# WHAT IS REQUIRED:
Read the records and gather each line that includes "getEmployees".

# RECORDS FOR THIS EXERCISE:
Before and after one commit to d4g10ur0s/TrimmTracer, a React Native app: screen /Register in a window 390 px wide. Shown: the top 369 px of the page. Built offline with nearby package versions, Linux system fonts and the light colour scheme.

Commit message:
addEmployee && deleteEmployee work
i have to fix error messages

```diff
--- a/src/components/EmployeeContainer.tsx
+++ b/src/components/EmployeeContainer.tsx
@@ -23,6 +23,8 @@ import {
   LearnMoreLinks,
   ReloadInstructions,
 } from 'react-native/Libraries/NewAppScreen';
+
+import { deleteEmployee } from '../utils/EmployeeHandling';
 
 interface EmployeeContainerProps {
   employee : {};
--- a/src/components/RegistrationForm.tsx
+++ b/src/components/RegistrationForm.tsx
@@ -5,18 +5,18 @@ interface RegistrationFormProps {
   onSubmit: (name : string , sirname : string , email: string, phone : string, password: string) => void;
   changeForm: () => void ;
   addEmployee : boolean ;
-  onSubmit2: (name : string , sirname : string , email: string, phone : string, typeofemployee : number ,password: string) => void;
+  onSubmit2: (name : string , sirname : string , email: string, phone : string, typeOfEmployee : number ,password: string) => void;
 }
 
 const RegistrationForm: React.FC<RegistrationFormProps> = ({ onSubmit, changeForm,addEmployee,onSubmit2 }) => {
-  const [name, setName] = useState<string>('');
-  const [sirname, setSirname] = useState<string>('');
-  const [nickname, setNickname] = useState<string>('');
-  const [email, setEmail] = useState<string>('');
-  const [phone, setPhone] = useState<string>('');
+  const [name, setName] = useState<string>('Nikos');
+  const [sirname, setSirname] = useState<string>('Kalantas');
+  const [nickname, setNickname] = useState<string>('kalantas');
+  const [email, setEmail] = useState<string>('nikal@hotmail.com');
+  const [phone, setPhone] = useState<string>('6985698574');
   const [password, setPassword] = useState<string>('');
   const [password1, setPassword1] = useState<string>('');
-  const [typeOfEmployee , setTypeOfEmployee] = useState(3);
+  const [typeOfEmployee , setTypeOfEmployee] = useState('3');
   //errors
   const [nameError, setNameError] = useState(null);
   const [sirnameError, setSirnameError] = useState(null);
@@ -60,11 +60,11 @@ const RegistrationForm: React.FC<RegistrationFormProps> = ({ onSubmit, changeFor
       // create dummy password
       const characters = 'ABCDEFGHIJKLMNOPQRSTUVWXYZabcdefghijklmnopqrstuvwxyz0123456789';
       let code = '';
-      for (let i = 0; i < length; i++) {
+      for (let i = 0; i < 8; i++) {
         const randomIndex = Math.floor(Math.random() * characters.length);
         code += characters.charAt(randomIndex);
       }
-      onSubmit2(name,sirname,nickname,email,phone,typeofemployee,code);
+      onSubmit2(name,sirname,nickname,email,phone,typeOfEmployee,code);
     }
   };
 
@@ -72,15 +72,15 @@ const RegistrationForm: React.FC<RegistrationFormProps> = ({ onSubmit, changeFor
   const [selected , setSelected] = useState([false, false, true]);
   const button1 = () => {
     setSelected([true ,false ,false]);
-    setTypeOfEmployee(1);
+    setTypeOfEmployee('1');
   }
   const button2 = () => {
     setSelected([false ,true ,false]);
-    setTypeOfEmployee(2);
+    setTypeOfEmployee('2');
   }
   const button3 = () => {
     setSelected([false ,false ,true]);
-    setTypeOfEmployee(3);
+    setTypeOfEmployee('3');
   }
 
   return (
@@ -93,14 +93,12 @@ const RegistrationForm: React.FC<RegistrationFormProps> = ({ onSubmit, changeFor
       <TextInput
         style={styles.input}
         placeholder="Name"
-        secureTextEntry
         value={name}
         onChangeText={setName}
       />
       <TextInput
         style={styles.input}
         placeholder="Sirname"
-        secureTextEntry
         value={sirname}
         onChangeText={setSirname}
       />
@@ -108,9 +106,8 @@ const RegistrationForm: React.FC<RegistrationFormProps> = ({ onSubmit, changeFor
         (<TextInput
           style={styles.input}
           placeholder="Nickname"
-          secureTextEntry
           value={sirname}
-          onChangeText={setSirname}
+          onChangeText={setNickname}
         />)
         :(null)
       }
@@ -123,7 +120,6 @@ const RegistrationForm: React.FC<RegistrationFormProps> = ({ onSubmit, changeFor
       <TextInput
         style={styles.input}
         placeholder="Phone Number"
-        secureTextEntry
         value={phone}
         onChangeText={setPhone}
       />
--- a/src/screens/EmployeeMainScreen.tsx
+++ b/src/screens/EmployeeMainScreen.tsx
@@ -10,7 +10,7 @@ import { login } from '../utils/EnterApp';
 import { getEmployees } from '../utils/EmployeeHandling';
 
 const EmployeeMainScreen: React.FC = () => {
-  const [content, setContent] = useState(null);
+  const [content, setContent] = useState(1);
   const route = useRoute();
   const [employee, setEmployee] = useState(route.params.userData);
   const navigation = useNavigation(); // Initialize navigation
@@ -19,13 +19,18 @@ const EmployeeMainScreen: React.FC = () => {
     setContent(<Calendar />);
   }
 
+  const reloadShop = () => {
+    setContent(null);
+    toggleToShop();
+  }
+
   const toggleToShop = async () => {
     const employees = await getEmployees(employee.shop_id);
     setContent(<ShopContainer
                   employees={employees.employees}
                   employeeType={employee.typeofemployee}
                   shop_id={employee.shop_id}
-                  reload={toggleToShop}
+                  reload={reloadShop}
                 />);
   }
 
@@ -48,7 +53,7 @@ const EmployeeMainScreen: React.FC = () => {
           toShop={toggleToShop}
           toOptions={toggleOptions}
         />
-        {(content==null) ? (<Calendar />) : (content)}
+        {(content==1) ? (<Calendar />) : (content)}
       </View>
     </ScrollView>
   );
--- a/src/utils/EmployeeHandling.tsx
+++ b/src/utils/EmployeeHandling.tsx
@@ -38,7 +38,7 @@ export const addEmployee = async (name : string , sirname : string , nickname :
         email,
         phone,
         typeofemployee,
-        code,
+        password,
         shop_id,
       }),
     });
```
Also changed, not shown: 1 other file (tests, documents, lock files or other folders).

# SOLUTION TO THIS PROBLEM:
 import { getEmployees } from '../utils/EmployeeHandling';
     const employees = await getEmployees(employee.shop_id);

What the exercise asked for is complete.